from The American Heritage® Dictionary of the English Language, 4th Edition
- transitive v. To act against with equal force; counteract.
- transitive v. To compensate for; offset.
- intransitive v. To act against an often detrimental influence or power.
from Wiktionary, Creative Commons Attribution/Share-Alike License
- v. To have the same value as.
- v. To counteract, counterbalance or neutralize.
- v. To compensate for.
from the GNU version of the Collaborative International Dictionary of English
- transitive v. To act against with equal force, power, or effect; to thwart or overcome by such action; to furnish an equivalent to or for; to counterbalance; to compensate.
- n. Power or value sufficient to obviate any effect; equal weight, strength, or value; equivalent; compensation; requital.
from The Century Dictionary and Cyclopedia
- To act against or antagonize with equal force or power; act or avail with equivalent effect against; counteract.
- Hence To be or furnish an equivalent of or a compensation for; make good; offset.
- n. Counterbalancing power or weight sufficient to obviate or counteract any effect; equal efficacy or value; compensation; requital.
from WordNet 3.0 Copyright 2006 by Princeton University.
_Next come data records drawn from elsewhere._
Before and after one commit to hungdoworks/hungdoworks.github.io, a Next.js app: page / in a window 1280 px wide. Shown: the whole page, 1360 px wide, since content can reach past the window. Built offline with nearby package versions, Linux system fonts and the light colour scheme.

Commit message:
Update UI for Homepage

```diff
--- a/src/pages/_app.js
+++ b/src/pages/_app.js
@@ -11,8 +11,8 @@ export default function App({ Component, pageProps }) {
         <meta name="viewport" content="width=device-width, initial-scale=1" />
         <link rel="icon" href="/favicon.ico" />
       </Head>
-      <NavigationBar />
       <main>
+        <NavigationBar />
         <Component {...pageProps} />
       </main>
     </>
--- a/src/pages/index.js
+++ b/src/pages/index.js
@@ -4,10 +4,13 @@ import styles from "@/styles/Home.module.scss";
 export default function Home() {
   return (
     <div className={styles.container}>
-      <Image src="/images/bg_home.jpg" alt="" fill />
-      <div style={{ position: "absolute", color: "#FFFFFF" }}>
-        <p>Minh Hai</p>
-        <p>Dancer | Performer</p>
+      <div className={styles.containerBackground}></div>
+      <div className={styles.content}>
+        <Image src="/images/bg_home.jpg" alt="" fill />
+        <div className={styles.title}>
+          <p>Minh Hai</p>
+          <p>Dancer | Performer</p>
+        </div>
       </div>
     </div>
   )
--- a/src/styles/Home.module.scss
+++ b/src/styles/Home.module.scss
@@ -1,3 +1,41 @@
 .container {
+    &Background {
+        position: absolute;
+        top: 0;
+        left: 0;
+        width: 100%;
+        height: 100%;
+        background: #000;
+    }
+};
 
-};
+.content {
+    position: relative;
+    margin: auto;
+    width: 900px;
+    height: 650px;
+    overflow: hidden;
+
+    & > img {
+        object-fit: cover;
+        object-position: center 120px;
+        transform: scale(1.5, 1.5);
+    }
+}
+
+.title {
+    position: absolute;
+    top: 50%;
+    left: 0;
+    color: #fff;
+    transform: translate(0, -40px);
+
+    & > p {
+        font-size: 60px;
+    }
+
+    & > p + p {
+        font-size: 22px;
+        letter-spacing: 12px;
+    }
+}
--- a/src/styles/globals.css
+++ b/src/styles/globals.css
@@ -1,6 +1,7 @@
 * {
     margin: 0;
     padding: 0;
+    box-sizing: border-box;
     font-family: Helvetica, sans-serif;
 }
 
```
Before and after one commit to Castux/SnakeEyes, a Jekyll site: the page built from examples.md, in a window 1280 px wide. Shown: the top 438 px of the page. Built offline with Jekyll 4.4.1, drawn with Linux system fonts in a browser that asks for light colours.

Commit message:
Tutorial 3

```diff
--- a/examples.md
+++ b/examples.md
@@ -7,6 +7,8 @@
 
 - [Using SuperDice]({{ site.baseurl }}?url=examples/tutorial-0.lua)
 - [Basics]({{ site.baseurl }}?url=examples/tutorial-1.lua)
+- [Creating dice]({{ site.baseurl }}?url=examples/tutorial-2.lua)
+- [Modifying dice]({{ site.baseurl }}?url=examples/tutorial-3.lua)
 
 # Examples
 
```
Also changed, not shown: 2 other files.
All rights reserved.
- v. oppose and mitigate the effects of by contrary actions
- v. compensate for or counterbalance
Middle English countrevaillen, from Old French contrevaloir, contrevail- : contre-, counter- + valoir, to be worth (from Latin valēre, to be strong; see wal- in Indo-European roots).(American Heritage® Dictionary of the English Language, Fourth Edition)
From Anglo-Norman countrevaloir ( = Old French contrevaloir), from Latin contrā valēre ("to be worth against"). (Wiktionary)